• First Home Loan
• Home Again Loan
• Score Loan
• NoMI Loan (No Mortgage Insurance)
Utah Housing helps eligible borrowers who do not have enough money to pay for a down payment and closing costs when purchasing a home. The average amount a home buyer must save for a down payment and closing costs is between 5% – 6% of the home purchase amount. Utah Housing allows an applicant to borrow up to 6% of the home purchase amount, which can help cover the down payment and closing costs. Please be aware the Score Loan and NoMI Loan offer 4% instead of 6% for the home buyer’s down payment or closing costs.

Individuals and families who otherwise are unable to purchase a home because of insufficient funds for a down payment and closing costs may still become homeowners by using Utah Housing. The following are important things to know when applying for Utah Housing:

• Your total gross household income must fall within the income limit restrictions. These limits vary by county
• Your credit history must indicate that you pay your bills on time. You must have at least a 620 credit score.
• You must be able to qualify for government (FHA) or conventional financing.
• You must live in the home – can’t purchase as a rental.
• Non-occupant co-signors are allowed (First Home Loan only).
The Utah Housing Loan Programs do not provide rental assistance of any kind. If you need rental assistance, please contact your city or county housing authority.

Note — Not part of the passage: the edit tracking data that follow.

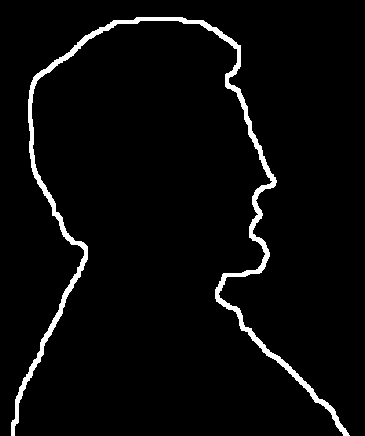
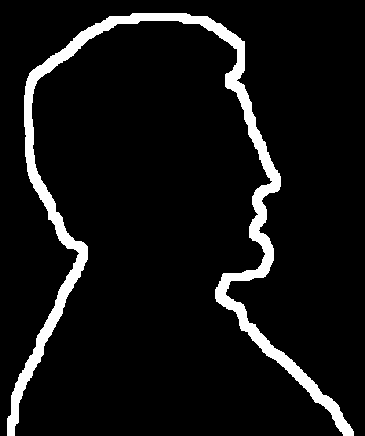
use morphology

diff --git a/hw2/main.py b/hw2/main.py
@@ -1,42 +1,30 @@
 import cv2
 import numpy as np
 
-def get_rid_of_black_spot(show: bool = False) -> np.ndarray:
-    circle_gray = cv2.imread('pic/circle.png', cv2.COLOR_BGR2GRAY)
+# -----circle-----
 
-    ret, circle_bin = cv2.threshold(circle_gray, 127, 255, cv2.THRESH_BINARY)
-    circle_dilate = cv2.dilate(circle_bin, np.ones((5, 6)), iterations=5)
-    circle_erode = cv2.erode(circle_dilate, np.ones((5, 6)), iterations=5)
+circle_gray = cv2.imread('pic/circle.png', cv2.COLOR_BGR2GRAY)
+cv2.imwrite('pic/circle_gray.png', circle_gray)
 
-    if show:
-        cv2.imwrite('pic/circle_gray.png', circle_gray)
-        cv2.imwrite('pic/circle_bin.png', circle_bin)
-        cv2.imwrite('pic/circle_dilate.png', circle_dilate)
+# image only in black and white
+ret, circle_bin = cv2.threshold(circle_gray, 127, 255, cv2.THRESH_BINARY)
+cv2.imwrite('pic/circle_bin.png', circle_bin)
 
-    return circle_erode
+# using close operation to get rid of small black spot.
+# same as dilate first, and than erode
+circle_unspot = cv2.morphologyEx(circle_bin, cv2.MORPH_CLOSE, np.ones((5, 6)), iterations=5)
+cv2.imwrite('pic/circle_unspot.png', circle_unspot)
 
+# -----man-----
 
-def get_border_line(show: bool = False) -> np.ndarray:
-    man_gray = cv2.imread('pic/man.png', cv2.COLOR_BGR2GRAY)
+man_gray = cv2.imread('pic/man.png', cv2.COLOR_BGR2GRAY)
+cv2.imwrite('pic/man_gray.png', man_gray)
 
-    ret, man_bin = cv2.threshold(man_gray, 127, 255, cv2.THRESH_BINARY)
-    man_erode = cv2.erode(man_bin, np.ones((3, 3)), iterations=4)
+# image only in black and white
+ret, man_bin = cv2.threshold(man_gray, 127, 255, cv2.THRESH_BINARY)
+cv2.imwrite('pic/man_bin.png', man_bin)
 
-    if show:
-        cv2.imwrite('pic/man_gray.png', man_gray)
-        cv2.imwrite('pic/man_bin.png', man_bin)
-        cv2.imwrite('pic/man_erode.png', man_erode)
-
-    return man_bin - man_erode
-
-
-def main() -> None:
-    circle_erode = get_rid_of_black_spot(show=True)
-    cv2.imwrite('pic/circle_erode.png', circle_erode)
-
-    man_border = get_border_line(show=True)
-    cv2.imwrite('pic/man_border.png', man_border)
-
-
-if __name__ == '__main__':
-    main()
+# using gradient to get the contour line.
+# same as dilate - erode
+man_border = cv2.morphologyEx(man_bin, cv2.MORPH_GRADIENT, np.ones((3, 3)), iterations=4)
+cv2.imwrite('pic/man_border.png', man_border)
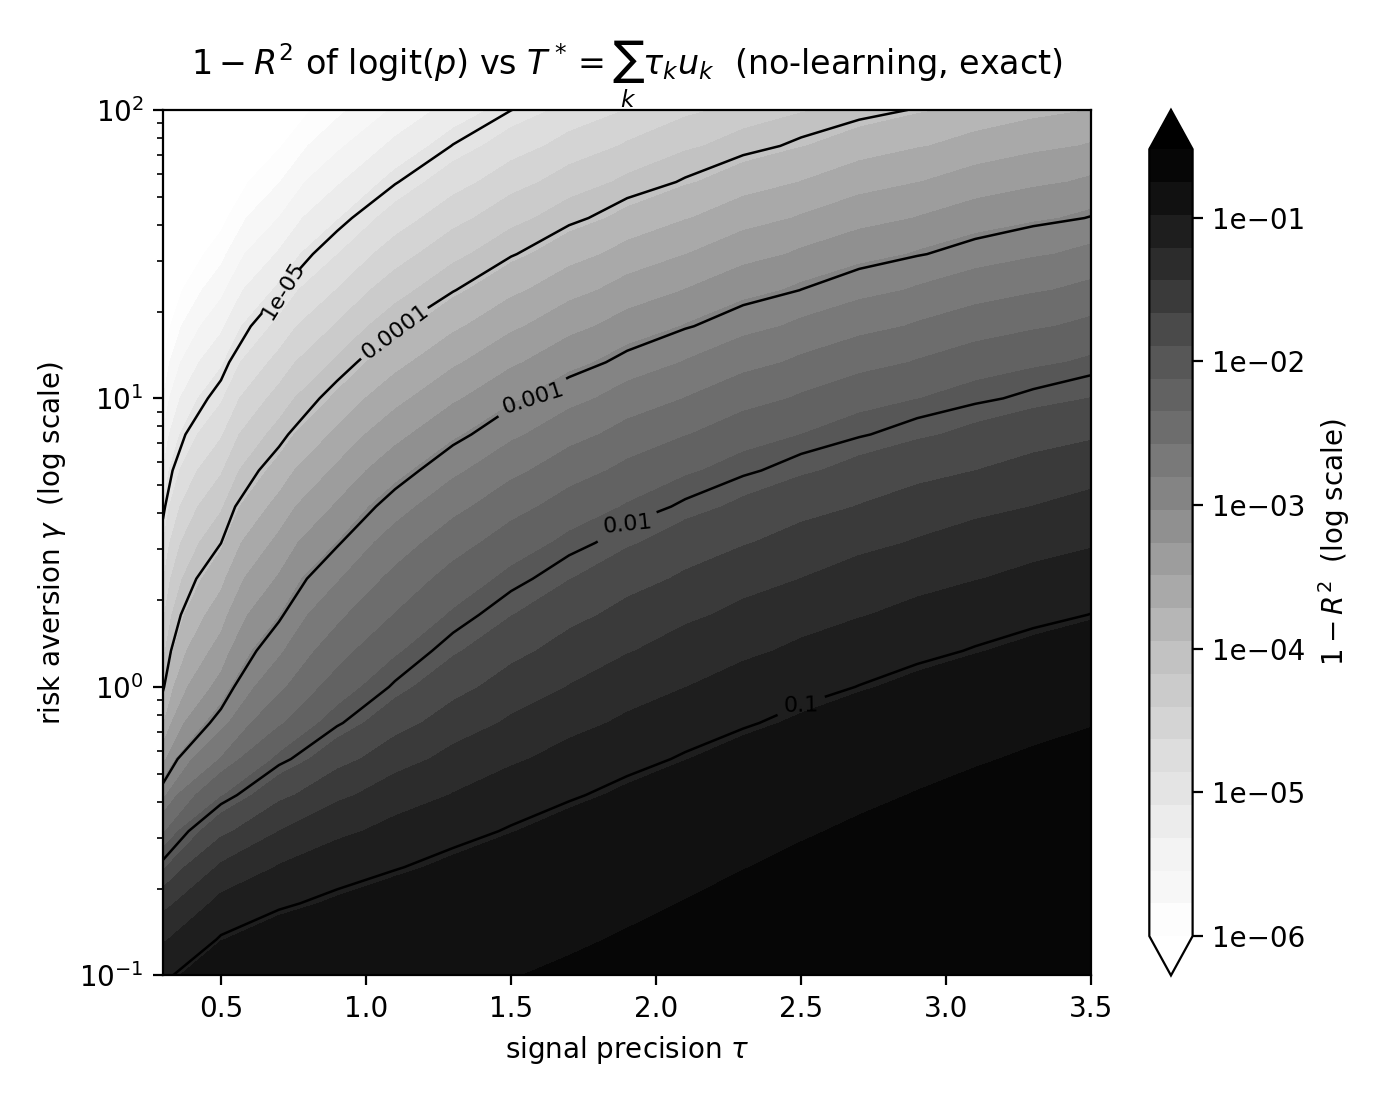
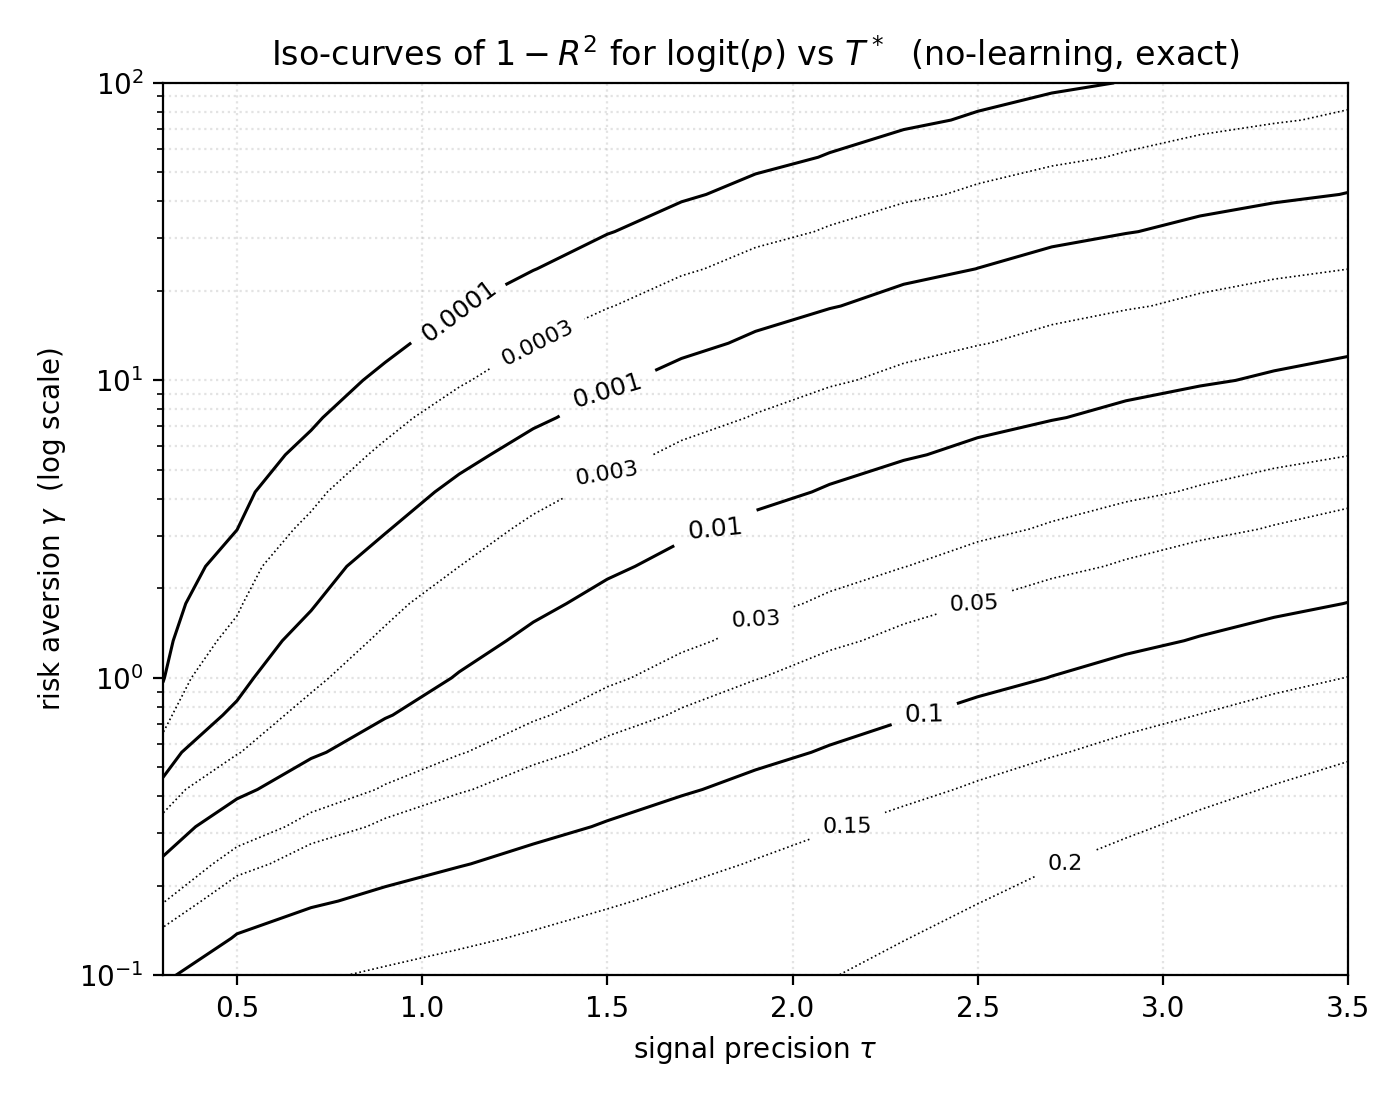
Fig 1: Econometrica-style pure-line contour (no fill)
Solid black iso-lines at decade values (1e-4, 1e-3, 1e-2, 1e-1);
dotted black at half-decade and selected reference values
(3e-4, 3e-3, 3e-2, 0.05, 0.15, 0.2). White background, log γ axis.
Inline labels on each line. No fill, no colorbar.

diff --git a/python/fig1_smooth_transition.py b/python/fig1_smooth_transition.py
@@ -59,29 +59,34 @@ def main():
                         + [f"{table[r, c]:.6e}" for c in range(len(TAUS))])
     print(f"wrote {csv_path}")
 
-    # Filled contour with log-spaced levels
+    # Pure black/white contour lines, no fill — Econometrica style.
     T_grid, G_grid = np.meshgrid(TAUS, GAMMAS)
 
     fig, ax = plt.subplots(figsize=(7, 5.5))
-    levels = np.logspace(-6, np.log10(0.3), 25)
-    cs = ax.contourf(T_grid, G_grid, table, levels=levels,
-                      cmap="Greys", norm=LogNorm(vmin=1e-6, vmax=0.3),
-                      extend="both")
-    # Labelled contour lines at decade ticks
-    line_levels = [1e-5, 1e-4, 1e-3, 1e-2, 1e-1]
-    cl = ax.contour(T_grid, G_grid, table, levels=line_levels,
-                     colors="black", linewidths=0.9)
-    ax.clabel(cl, inline=True, fontsize=8, fmt=lambda v: f"{v:g}")
+
+    # Decade contour lines
+    decade_levels = [1e-4, 1e-3, 1e-2, 1e-1]
+    cl_dec = ax.contour(T_grid, G_grid, table, levels=decade_levels,
+                         colors="black", linewidths=1.1)
+    ax.clabel(cl_dec, inline=True, fontsize=9,
+               fmt=lambda v: f"{v:g}")
+
+    # Intermediate (half-decade) lines, lighter
+    half_levels = [3e-4, 3e-3, 3e-2, 0.05, 0.15, 0.2]
+    cl_h = ax.contour(T_grid, G_grid, table, levels=half_levels,
+                      colors="black", linewidths=0.6, linestyles=":")
+    ax.clabel(cl_h, inline=True, fontsize=8,
+              fmt=lambda v: f"{v:g}")
+
     ax.set_yscale("log")
+    ax.set_xlim(TAUS.min(), TAUS.max())
+    ax.set_ylim(GAMMAS.min(), GAMMAS.max())
     ax.set_xlabel(r"signal precision $\tau$")
     ax.set_ylabel(r"risk aversion $\gamma$  (log scale)")
-    ax.set_title(r"$1 - R^2$ of logit$(p)$ vs $T^* = \sum_k \tau_k u_k$"
+    ax.set_title(r"Iso-curves of $1 - R^2$ for logit$(p)$ vs $T^*$"
                   "  (no-learning, exact)")
+    ax.grid(True, which="both", linestyle=":", alpha=0.35)
 
-    cbar = fig.colorbar(cs, ax=ax,
-                         ticks=[1e-6, 1e-5, 1e-4, 1e-3, 1e-2, 1e-1],
-                         format=LogFormatter(base=10),
-                         label=r"$1 - R^2$  (log scale)")
     fig.tight_layout()
     png = os.path.join(OUT, "fig1_smooth_transition.png")
     fig.savefig(png, dpi=200)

In Utah, all mortgage loan originators must be licensed at the state level. The licenses are regulated and supervised by the Utah Department of Financial Institutions (DFI). The license application process for mortgage entities and loan originators is managed by the Nationwide Mortgage Licensing System (NMLS). The NMLS system allows mortgage broker companies and individuals to apply, update, and renew licenses online.

In the state of Utah, there are two main types of licenses: Company and Individual. Each license type depends on the work you wish to perform.
Most Common Individual License
• Mortgage Loan Originator License – allows individuals to take mortgage loan applications and/or negotiate the terms of mortgage loans for residential properties.

All license applications must be submitted online through NMLS. Please note that some agency-specific documentation, such as the surety bond, must be sent directly to DFI at Utah Department of Financial Institutions Passing an exam is obligatory for some, but not all license types. In Utah, in order to obtain a Mortgage Loan license, you must complete a pre-licensure course and pass an examination. To enroll for the MLO test you must complete at least 20-hours of an NMLS-approved education course. After completing the pre-licensure course, you can enroll and pay the exam fee via NMLS. You can schedule an exam date either through NMLS or by contacting the exam administrator Prometric .The NMLS testing page provides more information on how to schedule, prepare, and take the Mortgage Loan

UT Mortgage Broker Bonds
Bonds for Individual Licenses
• Mortgage Loan Originator – All applicants are required to furnish a surety bond. The amount depends on the origination volume of the applicant during the prior calendar year.
• $12,500 surety bond for loan volume of up to $5,000,000.
• $25,000 surety bond for loan volume between $5,000,000 – $15,000,000.
• $50,000 surety bond if the loan volume exceeds $15,000,000.

Loan Modification Attorney Free Consultation

When You Need a Loan Modification, Please Call Ascent Law LLC for your free consultation (801) 676-5506. We want to help you.

Michael R. Anderson, JD

Ascent Law LLC
8833 S. Redwood Road, Suite C
West Jordan, Utah
84088 United States

Telephone: (801) 676-5506

Ascent Law LLC

4.9 stars – based on 67 reviews


Recent Posts

Can The Executor Of A Will Take Everything In Utah?

PACA Automatic Protections

Best Custody Lawyers In Utah

Records In Utah Divorce

Can Infidelity Affect Alimony?

What Are Four Positive Outcomes Of Estate Planning?